**WORK REQUIRED**
Look through the lines below and extract each one that contains "fontSize".

--- PROVIDED INFORMATION Enclosed Below ---

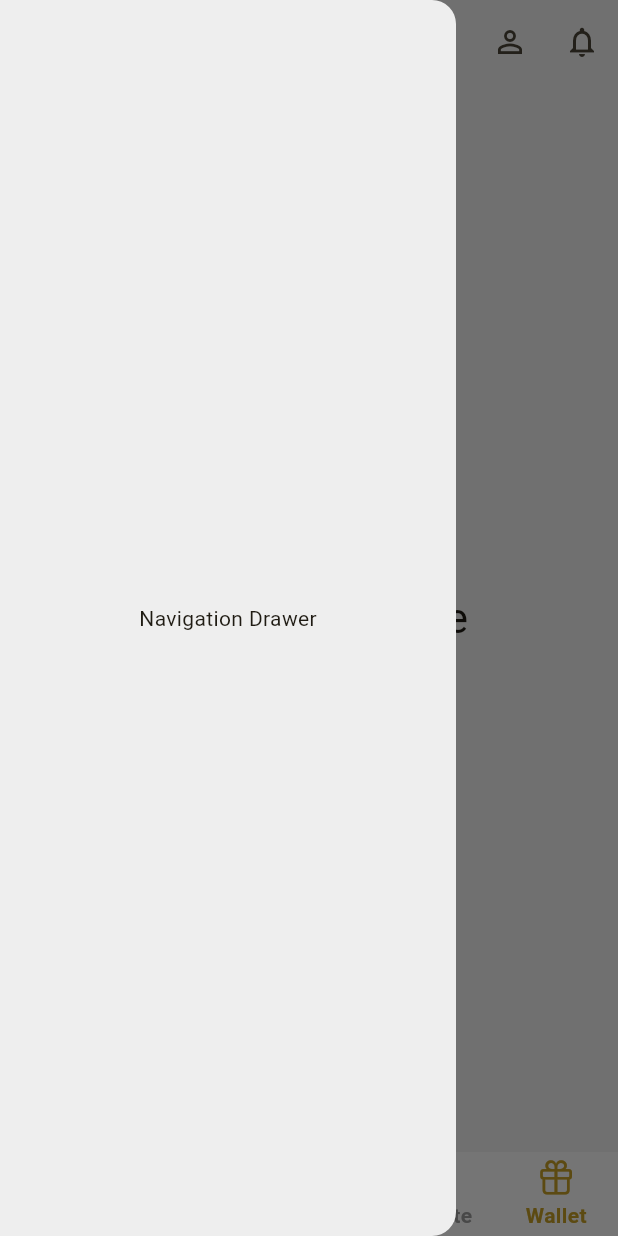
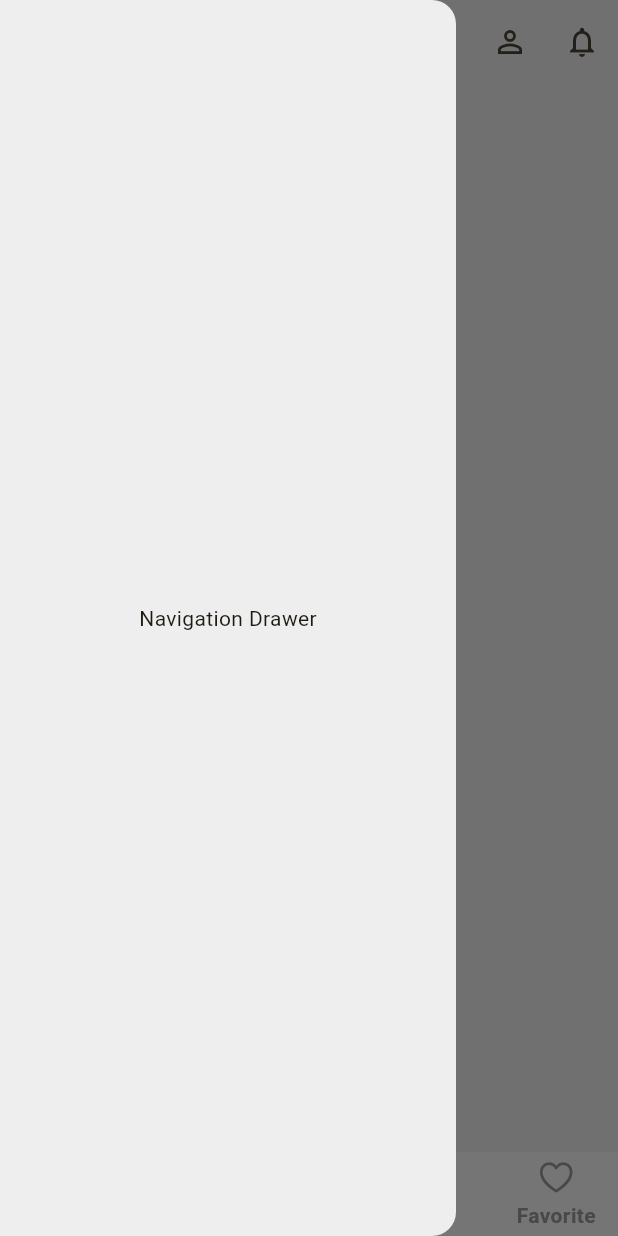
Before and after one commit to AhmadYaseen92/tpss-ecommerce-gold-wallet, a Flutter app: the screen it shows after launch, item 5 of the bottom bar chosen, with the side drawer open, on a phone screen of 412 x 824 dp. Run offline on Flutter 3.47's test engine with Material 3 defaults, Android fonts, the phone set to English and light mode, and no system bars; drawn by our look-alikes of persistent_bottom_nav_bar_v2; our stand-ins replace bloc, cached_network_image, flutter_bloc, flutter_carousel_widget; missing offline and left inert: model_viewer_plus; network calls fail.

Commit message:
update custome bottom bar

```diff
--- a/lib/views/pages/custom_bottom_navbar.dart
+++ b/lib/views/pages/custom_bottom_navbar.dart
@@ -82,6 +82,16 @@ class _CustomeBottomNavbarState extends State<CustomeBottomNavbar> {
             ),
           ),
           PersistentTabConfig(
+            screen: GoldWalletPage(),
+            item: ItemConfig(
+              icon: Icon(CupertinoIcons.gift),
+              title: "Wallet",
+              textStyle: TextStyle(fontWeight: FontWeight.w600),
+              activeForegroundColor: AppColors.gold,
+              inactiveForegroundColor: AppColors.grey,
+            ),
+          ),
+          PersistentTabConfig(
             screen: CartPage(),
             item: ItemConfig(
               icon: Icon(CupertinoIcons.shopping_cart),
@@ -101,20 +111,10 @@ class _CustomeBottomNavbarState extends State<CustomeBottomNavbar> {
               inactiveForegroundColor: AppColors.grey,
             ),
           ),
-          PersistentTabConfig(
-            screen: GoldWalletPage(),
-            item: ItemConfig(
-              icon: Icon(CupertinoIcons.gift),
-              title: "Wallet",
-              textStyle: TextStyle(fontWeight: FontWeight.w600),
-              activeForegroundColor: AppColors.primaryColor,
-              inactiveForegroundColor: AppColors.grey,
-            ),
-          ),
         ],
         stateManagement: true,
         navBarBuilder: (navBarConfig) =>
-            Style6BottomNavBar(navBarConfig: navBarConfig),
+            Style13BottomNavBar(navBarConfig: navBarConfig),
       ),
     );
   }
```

--- End of Enclosed PROVIDED INFORMATION ---
--- PROVIDED INFORMATION Enclosed Below ---

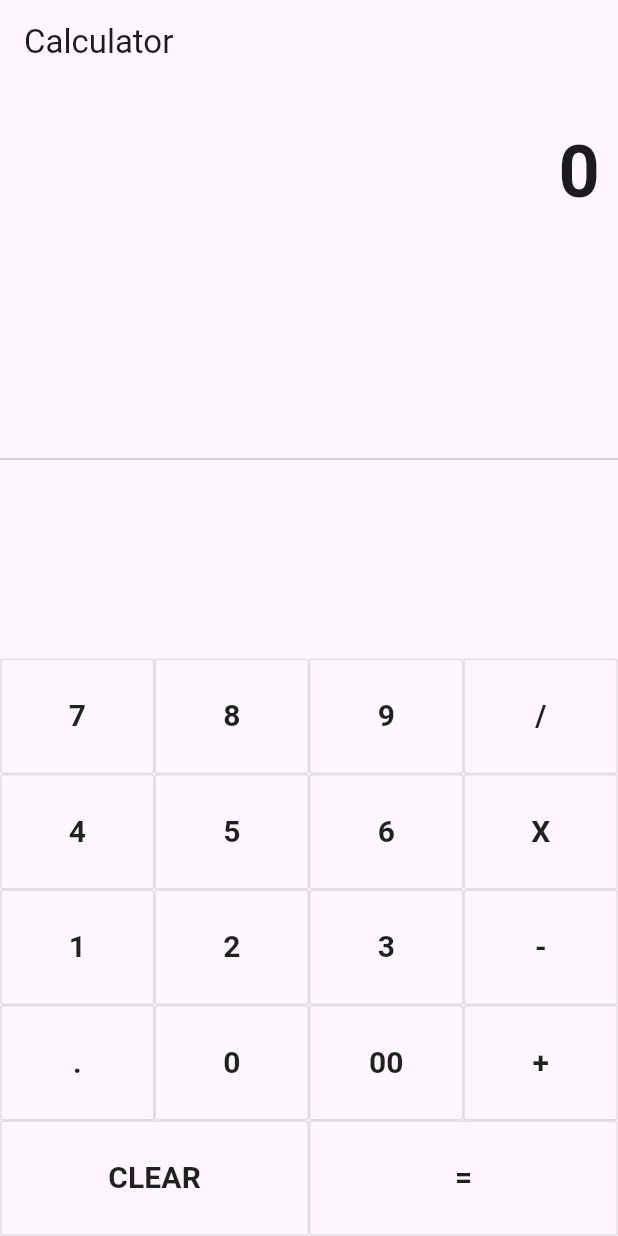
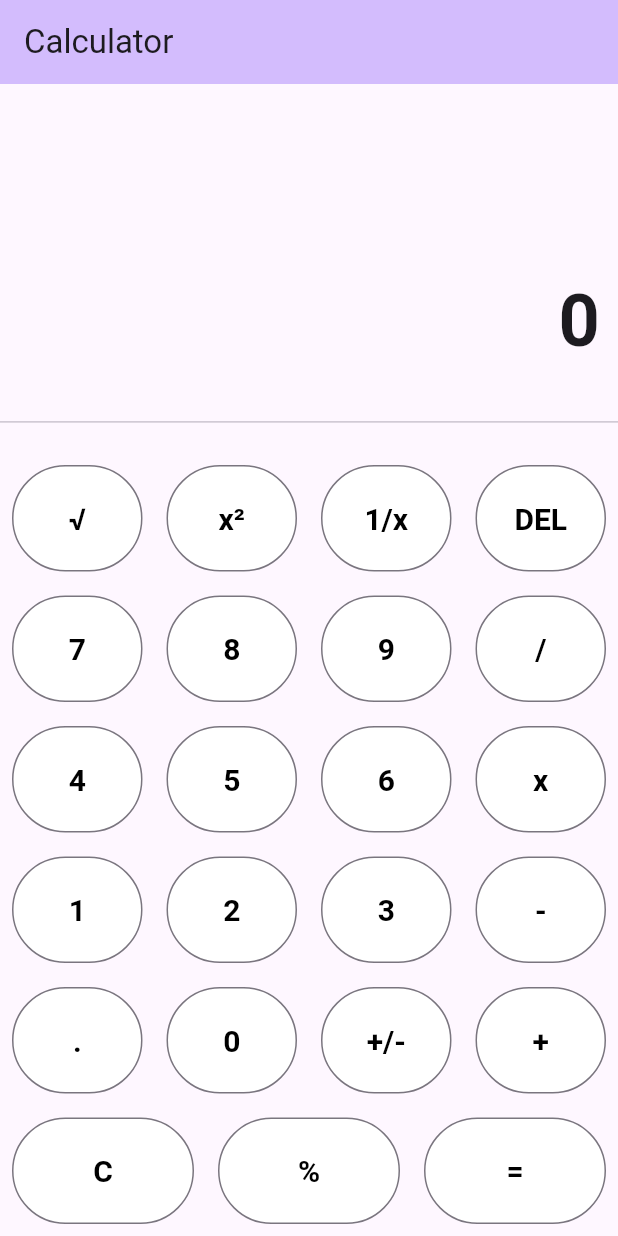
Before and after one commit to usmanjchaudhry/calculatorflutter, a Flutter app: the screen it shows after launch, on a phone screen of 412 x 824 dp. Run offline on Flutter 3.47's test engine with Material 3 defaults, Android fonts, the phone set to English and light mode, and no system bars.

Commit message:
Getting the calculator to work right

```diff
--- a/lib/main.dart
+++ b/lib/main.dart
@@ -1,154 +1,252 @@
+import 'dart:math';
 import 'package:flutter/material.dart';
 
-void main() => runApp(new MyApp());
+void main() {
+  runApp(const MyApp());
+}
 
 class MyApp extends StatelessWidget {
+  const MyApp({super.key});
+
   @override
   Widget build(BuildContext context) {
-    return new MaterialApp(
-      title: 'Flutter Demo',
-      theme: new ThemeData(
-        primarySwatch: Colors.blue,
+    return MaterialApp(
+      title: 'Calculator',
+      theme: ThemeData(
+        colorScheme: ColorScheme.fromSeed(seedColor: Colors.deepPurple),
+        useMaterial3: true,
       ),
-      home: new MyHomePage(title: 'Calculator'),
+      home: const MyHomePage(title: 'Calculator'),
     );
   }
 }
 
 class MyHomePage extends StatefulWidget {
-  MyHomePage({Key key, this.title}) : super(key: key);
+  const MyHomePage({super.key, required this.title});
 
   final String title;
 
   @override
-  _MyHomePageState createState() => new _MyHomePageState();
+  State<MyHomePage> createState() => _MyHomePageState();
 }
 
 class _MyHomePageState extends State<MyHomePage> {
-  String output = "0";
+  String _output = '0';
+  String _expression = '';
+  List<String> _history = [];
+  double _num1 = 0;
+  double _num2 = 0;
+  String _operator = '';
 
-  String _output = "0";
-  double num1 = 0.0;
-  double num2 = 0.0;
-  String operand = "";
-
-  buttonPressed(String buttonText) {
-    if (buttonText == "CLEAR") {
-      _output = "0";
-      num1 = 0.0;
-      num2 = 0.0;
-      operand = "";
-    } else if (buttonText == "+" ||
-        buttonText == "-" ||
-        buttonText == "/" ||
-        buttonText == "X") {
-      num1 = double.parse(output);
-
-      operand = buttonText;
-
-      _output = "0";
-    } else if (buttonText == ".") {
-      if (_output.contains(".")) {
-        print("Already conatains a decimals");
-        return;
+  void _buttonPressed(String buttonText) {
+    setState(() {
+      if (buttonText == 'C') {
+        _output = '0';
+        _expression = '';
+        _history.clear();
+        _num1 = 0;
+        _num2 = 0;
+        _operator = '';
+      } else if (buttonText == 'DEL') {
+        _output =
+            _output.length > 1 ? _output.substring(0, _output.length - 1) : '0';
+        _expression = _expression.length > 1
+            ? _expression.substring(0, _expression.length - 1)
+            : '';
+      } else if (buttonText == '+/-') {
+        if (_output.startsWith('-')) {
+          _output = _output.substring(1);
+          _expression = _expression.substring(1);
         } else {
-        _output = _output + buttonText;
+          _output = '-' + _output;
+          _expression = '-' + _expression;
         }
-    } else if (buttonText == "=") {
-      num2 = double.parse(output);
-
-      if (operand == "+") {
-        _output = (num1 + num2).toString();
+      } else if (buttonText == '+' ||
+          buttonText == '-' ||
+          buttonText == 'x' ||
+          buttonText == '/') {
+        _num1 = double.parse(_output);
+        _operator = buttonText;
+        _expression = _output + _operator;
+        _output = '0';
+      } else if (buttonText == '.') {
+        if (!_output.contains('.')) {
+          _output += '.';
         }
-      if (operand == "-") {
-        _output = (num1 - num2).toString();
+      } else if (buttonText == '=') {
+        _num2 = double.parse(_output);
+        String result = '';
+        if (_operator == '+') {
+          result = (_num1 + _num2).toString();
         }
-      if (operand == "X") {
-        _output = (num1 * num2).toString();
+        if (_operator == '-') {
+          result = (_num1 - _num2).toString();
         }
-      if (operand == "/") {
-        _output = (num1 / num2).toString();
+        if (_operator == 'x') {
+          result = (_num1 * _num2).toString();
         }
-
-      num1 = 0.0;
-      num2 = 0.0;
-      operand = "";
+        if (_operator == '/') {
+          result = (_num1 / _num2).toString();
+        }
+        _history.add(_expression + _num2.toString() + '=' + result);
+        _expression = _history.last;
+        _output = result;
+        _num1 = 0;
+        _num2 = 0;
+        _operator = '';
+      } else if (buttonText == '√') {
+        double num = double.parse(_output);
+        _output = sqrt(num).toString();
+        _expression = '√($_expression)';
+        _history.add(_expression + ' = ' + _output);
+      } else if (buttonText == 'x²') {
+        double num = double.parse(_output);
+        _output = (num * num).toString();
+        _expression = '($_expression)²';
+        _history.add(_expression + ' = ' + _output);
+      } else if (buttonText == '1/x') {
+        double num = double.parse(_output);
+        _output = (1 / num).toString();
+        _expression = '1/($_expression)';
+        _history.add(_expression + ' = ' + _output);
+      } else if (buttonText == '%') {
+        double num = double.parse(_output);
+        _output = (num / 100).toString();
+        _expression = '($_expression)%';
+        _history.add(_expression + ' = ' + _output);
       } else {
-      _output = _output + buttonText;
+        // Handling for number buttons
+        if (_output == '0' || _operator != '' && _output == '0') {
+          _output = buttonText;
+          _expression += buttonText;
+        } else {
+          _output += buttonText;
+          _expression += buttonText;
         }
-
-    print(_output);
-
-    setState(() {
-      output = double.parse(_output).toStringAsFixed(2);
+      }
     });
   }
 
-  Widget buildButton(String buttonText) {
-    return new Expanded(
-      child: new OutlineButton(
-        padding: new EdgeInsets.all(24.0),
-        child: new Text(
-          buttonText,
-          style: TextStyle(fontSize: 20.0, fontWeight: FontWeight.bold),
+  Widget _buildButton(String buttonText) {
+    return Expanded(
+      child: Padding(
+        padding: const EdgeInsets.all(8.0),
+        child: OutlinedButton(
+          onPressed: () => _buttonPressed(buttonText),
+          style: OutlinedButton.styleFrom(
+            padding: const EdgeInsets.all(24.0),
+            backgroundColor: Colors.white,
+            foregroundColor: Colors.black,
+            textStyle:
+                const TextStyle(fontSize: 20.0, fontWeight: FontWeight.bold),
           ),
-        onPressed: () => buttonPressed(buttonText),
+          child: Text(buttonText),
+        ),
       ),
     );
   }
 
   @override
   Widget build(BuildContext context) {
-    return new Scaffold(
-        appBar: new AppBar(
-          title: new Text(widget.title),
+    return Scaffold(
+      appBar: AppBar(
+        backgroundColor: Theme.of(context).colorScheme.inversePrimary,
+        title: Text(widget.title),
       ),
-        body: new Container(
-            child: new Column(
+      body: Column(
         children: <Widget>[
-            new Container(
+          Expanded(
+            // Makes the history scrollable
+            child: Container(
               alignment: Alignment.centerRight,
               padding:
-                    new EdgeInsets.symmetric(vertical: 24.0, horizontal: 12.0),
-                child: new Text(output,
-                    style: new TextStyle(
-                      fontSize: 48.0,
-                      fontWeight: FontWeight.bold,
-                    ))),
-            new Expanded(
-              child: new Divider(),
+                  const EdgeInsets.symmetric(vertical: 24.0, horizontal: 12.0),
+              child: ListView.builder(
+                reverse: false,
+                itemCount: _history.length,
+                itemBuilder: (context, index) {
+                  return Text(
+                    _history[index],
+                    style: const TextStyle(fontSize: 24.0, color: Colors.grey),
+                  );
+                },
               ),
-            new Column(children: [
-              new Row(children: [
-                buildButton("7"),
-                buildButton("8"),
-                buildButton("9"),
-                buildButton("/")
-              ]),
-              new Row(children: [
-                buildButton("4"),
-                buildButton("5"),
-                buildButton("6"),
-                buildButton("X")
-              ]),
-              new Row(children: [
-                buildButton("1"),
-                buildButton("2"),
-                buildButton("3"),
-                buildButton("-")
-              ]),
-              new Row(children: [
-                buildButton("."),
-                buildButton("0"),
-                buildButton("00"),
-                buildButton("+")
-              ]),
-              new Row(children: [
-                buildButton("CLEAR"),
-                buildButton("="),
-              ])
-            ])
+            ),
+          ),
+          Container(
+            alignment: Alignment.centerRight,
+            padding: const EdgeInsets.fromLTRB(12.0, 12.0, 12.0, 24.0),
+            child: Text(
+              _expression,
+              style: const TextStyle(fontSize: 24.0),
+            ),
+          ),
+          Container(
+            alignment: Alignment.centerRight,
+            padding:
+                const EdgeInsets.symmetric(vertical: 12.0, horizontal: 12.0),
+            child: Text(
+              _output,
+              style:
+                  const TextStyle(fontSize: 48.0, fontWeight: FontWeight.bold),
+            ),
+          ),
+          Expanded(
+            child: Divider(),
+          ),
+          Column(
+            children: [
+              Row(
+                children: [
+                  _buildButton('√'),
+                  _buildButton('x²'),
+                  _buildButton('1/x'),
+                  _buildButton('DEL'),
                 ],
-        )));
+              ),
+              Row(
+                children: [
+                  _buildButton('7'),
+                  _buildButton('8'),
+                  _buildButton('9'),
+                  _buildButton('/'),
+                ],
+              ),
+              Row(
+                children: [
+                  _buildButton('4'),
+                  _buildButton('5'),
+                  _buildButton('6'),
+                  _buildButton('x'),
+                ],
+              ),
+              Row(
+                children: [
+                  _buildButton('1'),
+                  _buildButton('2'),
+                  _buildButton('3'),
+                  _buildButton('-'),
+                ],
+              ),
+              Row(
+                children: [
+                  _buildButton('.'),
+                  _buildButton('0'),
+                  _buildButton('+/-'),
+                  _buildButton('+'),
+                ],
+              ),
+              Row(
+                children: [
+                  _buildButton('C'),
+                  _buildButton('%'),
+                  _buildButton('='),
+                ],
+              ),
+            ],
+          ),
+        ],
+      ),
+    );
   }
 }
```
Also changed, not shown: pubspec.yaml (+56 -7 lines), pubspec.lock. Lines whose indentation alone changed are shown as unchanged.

--- End of Enclosed PROVIDED INFORMATION ---

**ANSWER TO THIS EXERCISE**
-          style: TextStyle(fontSize: 20.0, fontWeight: FontWeight.bold),
+                const TextStyle(fontSize: 20.0, fontWeight: FontWeight.bold),
-                      fontSize: 48.0,
+                    style: const TextStyle(fontSize: 24.0, color: Colors.grey),
+              style: const TextStyle(fontSize: 24.0),
+                  const TextStyle(fontSize: 48.0, fontWeight: FontWeight.bold),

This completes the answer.